Frank Ryan was a jazz pianist at a club in Nanaimo when his involvement in a mystery ired some elements, the thought of whom terrified him so much that he bought a ticket from Vancouver to Tokyo. He had a tourist visa, but set out to support himself by teaching housewives and other women to play classical piano.

One of his more talented and puzzling students was a seemingly wealthy girl named Akiko, who apparently had no job. "But somebody must have paid for the cosmetic surgery that had given her that narrow nose and those Western-looking eyes" (page 8).

Every time he left Akiko's house, Ryan wondered why he was in Japan.
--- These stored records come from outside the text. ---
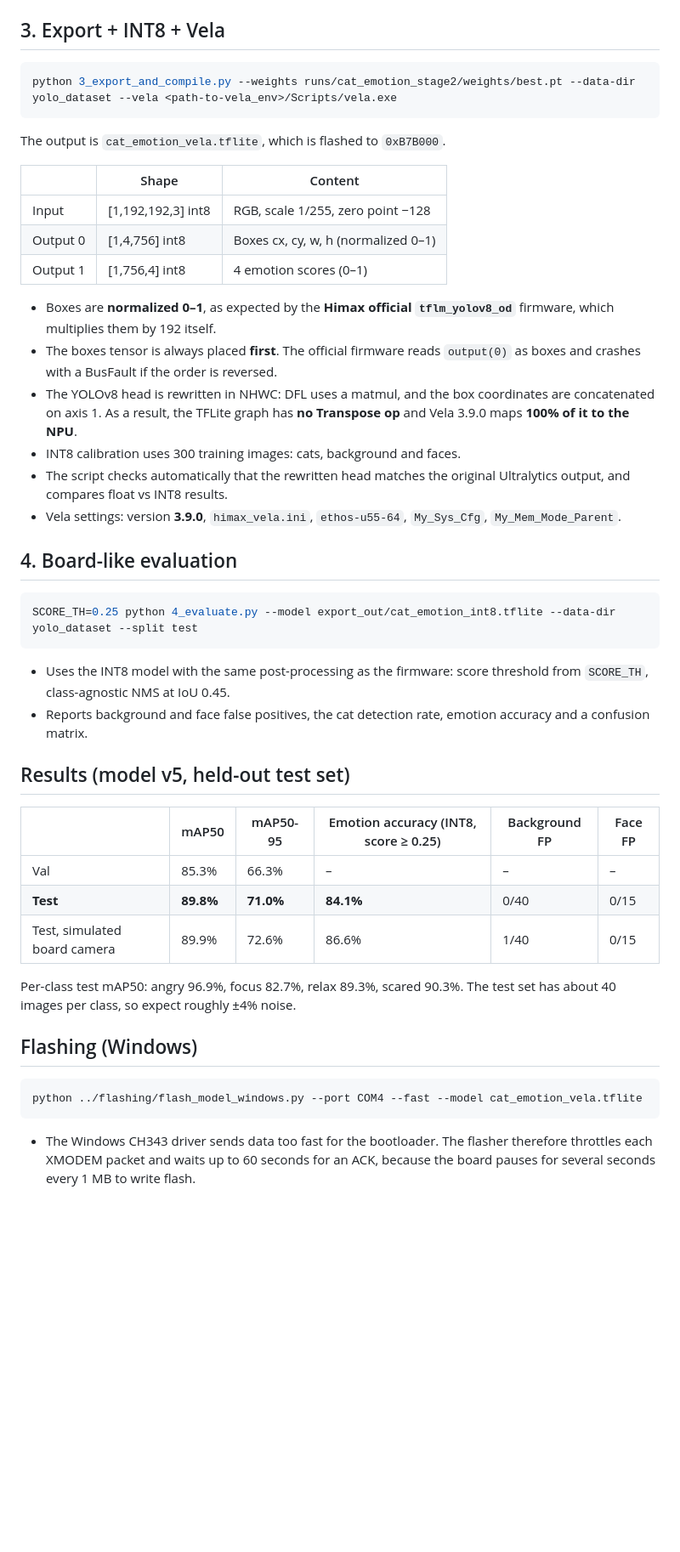
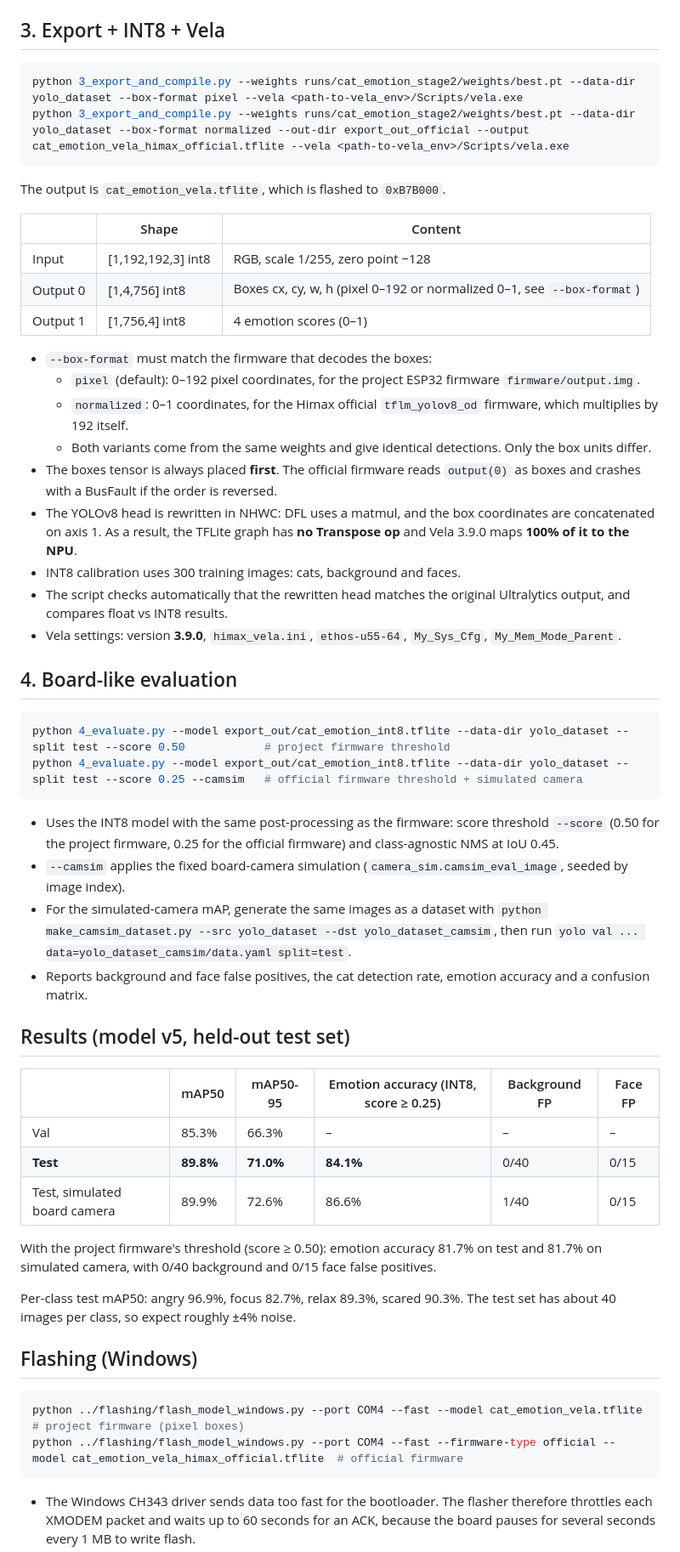
Before and after one commit to xushiexpresso15/Cat_Emotion, a Markdown page: training/README.md, the part around one of its changes. Shown at 85% size. GitHub-like rendering; blank space fills up the shorter version.

````diff
--- a/training/README.md
+++ b/training/README.md
@@ -62,7 +62,8 @@ python 2_train.py --data yolo_dataset/data.yaml --device 0
 ## 3. Export + INT8 + Vela
 
 ```bash
-python 3_export_and_compile.py --weights runs/cat_emotion_stage2/weights/best.pt --data-dir yolo_dataset --vela <path-to-vela_env>/Scripts/vela.exe
+python 3_export_and_compile.py --weights runs/cat_emotion_stage2/weights/best.pt --data-dir yolo_dataset --box-format pixel --vela <path-to-vela_env>/Scripts/vela.exe
+python 3_export_and_compile.py --weights runs/cat_emotion_stage2/weights/best.pt --data-dir yolo_dataset --box-format normalized --out-dir export_out_official --output cat_emotion_vela_himax_official.tflite --vela <path-to-vela_env>/Scripts/vela.exe
 ```
 
 The output is `cat_emotion_vela.tflite`, which is flashed to `0xB7B000`.
@@ -70,10 +71,13 @@ The output is `cat_emotion_vela.tflite`, which is flashed to `0xB7B000`.
 | | Shape | Content |
 |---|---|---|
 | Input | [1,192,192,3] int8 | RGB, scale 1/255, zero point −128 |
-| Output 0 | [1,4,756] int8 | Boxes cx, cy, w, h (normalized 0–1) |
+| Output 0 | [1,4,756] int8 | Boxes cx, cy, w, h (pixel 0–192 or normalized 0–1, see `--box-format`) |
 | Output 1 | [1,756,4] int8 | 4 emotion scores (0–1) |
 
-- Boxes are **normalized 0–1**, as expected by the **Himax official `tflm_yolov8_od`** firmware, which multiplies them by 192 itself.
+- `--box-format` must match the firmware that decodes the boxes:
+  - `pixel` (default): 0–192 pixel coordinates, for the project ESP32 firmware `firmware/output.img`.
+  - `normalized`: 0–1 coordinates, for the Himax official `tflm_yolov8_od` firmware, which multiplies by 192 itself.
+  - Both variants come from the same weights and give identical detections. Only the box units differ.
 - The boxes tensor is always placed **first**. The official firmware reads `output(0)` as boxes and crashes with a BusFault if the order is reversed.
 - The YOLOv8 head is rewritten in NHWC: DFL uses a matmul, and the box coordinates are concatenated on axis 1. As a result, the TFLite graph has **no Transpose op** and Vela 3.9.0 maps **100% of it to the NPU**.
 - INT8 calibration uses 300 training images: cats, background and faces.
@@ -83,10 +87,13 @@ The output is `cat_emotion_vela.tflite`, which is flashed to `0xB7B000`.
 ## 4. Board-like evaluation
 
 ```bash
-SCORE_TH=0.25 python 4_evaluate.py --model export_out/cat_emotion_int8.tflite --data-dir yolo_dataset --split test
+python 4_evaluate.py --model export_out/cat_emotion_int8.tflite --data-dir yolo_dataset --split test --score 0.50            # project firmware threshold
+python 4_evaluate.py --model export_out/cat_emotion_int8.tflite --data-dir yolo_dataset --split test --score 0.25 --camsim   # official firmware threshold + simulated camera
 ```
 
-- Uses the INT8 model with the same post-processing as the firmware: score threshold from `SCORE_TH`, class-agnostic NMS at IoU 0.45.
+- Uses the INT8 model with the same post-processing as the firmware: score threshold `--score` (0.50 for the project firmware, 0.25 for the official firmware) and class-agnostic NMS at IoU 0.45.
+- `--camsim` applies the fixed board-camera simulation (`camera_sim.camsim_eval_image`, seeded by image index).
+- For the simulated-camera mAP, generate the same images as a dataset with `python make_camsim_dataset.py --src yolo_dataset --dst yolo_dataset_camsim`, then run `yolo val ... data=yolo_dataset_camsim/data.yaml split=test`.
 - Reports background and face false positives, the cat detection rate, emotion accuracy and a confusion matrix.
 
 ## Results (model v5, held-out test set)
@@ -97,13 +104,16 @@ SCORE_TH=0.25 python 4_evaluate.py --model export_out/cat_emotion_int8.tflite --
 | **Test** | **89.8%** | **71.0%** | **84.1%** | 0/40 | 0/15 |
 | Test, simulated board camera | 89.9% | 72.6% | 86.6% | 1/40 | 0/15 |
 
+With the project firmware's threshold (score ≥ 0.50): emotion accuracy 81.7% on test and 81.7% on simulated camera, with 0/40 background and 0/15 face false positives.
+
 Per-class test mAP50: angry 96.9%, focus 82.7%, relax 89.3%, scared 90.3%.
 The test set has about 40 images per class, so expect roughly ±4% noise.
 
 ## Flashing (Windows)
 
 ```bash
-python ../flashing/flash_model_windows.py --port COM4 --fast --model cat_emotion_vela.tflite
+python ../flashing/flash_model_windows.py --port COM4 --fast --model cat_emotion_vela.tflite                                       # project firmware (pixel boxes)
+python ../flashing/flash_model_windows.py --port COM4 --fast --firmware-type official --model cat_emotion_vela_himax_official.tflite  # official firmware
 ```
 
 - The Windows CH343 driver sends data too fast for the bootloader. The flasher therefore throttles each XMODEM packet and waits up to 60 seconds for an ACK, because the board pauses for several seconds every 1 MB to write flash.
````
Also changed, not shown: other parts of training/README.md (+5 -0 lines), model/v5/README.md (+48 -18 lines).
So he took time to tell us. He arrived in Tokyo at the end of March (page 11).

It was just two weeks after an earthquake under the Pacific Ocean had driven a thirty-foot wall of water -- a tsunami -- through the coastal city of Fukushima. The tidal wave hurdled a seawall. It tossed freighters and ferries ashore like bathtub toys and left buses on hospital roofs. And it turned a nuclear power plant into a leaking, radioactive time bomb.

Fukushima city is about 40 kilometers from the coast. Tidal waves toss nothing. And only one bus ended up on the roof of only one hospital -- in Ishinomaki city on the coast of Miyagi prefecture to the north, which was hit by tsunami as high as 10 meters.

I felt like stopping but had to read as far as the start of the plot.

One day, Akiko was tense, and Ryan took one of her locked wrists in his fingers and urged her to let go and not stop playing. But she stopped, as someone else was in the room -- a guy who was "big for a Japanese man" -- and, when he took off his sunglasses, Ryan saw that "Nobody had done any surgery on this guy's eyes. There were like slits. I wondered how he could see at all" (page 19).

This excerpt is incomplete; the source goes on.